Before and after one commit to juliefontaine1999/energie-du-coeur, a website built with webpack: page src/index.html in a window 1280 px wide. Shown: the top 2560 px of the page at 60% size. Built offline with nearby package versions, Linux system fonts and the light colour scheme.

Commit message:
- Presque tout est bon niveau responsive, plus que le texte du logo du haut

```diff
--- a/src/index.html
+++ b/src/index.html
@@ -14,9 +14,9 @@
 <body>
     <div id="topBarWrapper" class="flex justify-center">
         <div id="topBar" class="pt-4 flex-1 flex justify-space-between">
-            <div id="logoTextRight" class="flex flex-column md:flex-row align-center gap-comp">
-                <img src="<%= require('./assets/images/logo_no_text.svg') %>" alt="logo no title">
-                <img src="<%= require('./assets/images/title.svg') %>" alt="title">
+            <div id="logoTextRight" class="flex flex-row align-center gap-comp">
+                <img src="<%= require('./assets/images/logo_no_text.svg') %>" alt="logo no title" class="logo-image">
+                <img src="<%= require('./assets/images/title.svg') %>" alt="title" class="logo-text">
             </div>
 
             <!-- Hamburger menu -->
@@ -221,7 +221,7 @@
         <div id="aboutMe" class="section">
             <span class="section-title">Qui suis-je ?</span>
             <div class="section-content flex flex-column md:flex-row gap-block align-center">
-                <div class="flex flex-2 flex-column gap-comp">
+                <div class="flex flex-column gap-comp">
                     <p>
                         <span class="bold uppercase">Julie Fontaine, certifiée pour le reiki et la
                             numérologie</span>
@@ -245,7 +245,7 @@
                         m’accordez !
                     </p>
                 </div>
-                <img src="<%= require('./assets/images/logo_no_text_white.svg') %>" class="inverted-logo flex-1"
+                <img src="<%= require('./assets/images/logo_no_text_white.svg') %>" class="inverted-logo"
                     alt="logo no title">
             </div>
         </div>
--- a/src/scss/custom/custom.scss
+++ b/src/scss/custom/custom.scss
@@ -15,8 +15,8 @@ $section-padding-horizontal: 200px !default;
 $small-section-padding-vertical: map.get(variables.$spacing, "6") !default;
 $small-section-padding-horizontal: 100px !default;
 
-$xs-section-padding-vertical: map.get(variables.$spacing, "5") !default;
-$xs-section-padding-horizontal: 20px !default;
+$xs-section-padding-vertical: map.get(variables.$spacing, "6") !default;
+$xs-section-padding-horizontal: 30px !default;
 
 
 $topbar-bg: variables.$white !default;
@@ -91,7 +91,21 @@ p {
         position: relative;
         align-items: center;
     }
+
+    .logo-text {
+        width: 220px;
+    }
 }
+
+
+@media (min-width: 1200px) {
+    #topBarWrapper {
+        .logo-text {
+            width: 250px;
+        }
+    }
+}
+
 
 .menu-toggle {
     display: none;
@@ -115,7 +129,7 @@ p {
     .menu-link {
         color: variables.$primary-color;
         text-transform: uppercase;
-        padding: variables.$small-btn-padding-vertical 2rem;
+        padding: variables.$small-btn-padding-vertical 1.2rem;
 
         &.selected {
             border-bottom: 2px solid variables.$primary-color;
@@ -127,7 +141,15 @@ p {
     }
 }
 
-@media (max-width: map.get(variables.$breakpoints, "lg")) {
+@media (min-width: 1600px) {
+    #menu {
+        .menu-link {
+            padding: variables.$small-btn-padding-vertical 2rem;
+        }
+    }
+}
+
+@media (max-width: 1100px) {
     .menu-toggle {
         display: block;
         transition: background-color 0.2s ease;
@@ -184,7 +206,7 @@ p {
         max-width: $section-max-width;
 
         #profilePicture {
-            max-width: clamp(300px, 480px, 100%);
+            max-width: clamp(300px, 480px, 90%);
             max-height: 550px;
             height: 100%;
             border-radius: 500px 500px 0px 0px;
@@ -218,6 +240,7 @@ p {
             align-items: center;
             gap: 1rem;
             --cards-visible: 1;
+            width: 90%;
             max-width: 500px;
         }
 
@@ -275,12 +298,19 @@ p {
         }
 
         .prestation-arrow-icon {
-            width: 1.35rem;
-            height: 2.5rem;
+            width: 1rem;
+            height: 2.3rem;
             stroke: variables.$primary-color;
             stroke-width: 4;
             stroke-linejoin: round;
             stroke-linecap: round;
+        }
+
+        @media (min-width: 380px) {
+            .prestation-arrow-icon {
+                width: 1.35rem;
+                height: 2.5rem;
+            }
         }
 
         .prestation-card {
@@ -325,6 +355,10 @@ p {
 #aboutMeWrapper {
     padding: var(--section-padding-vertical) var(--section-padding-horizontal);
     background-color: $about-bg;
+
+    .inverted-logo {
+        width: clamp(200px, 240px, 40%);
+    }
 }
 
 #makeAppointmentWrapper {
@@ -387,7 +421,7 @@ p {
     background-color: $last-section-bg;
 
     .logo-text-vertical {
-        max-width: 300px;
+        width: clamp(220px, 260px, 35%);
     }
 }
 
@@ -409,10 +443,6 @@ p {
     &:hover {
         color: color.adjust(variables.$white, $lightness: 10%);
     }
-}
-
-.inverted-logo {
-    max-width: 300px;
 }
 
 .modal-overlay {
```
··········
Instructions to follow:
How many lines of these entries contain the string "clamp"? Reply with the number alone.

Answer to this task:
4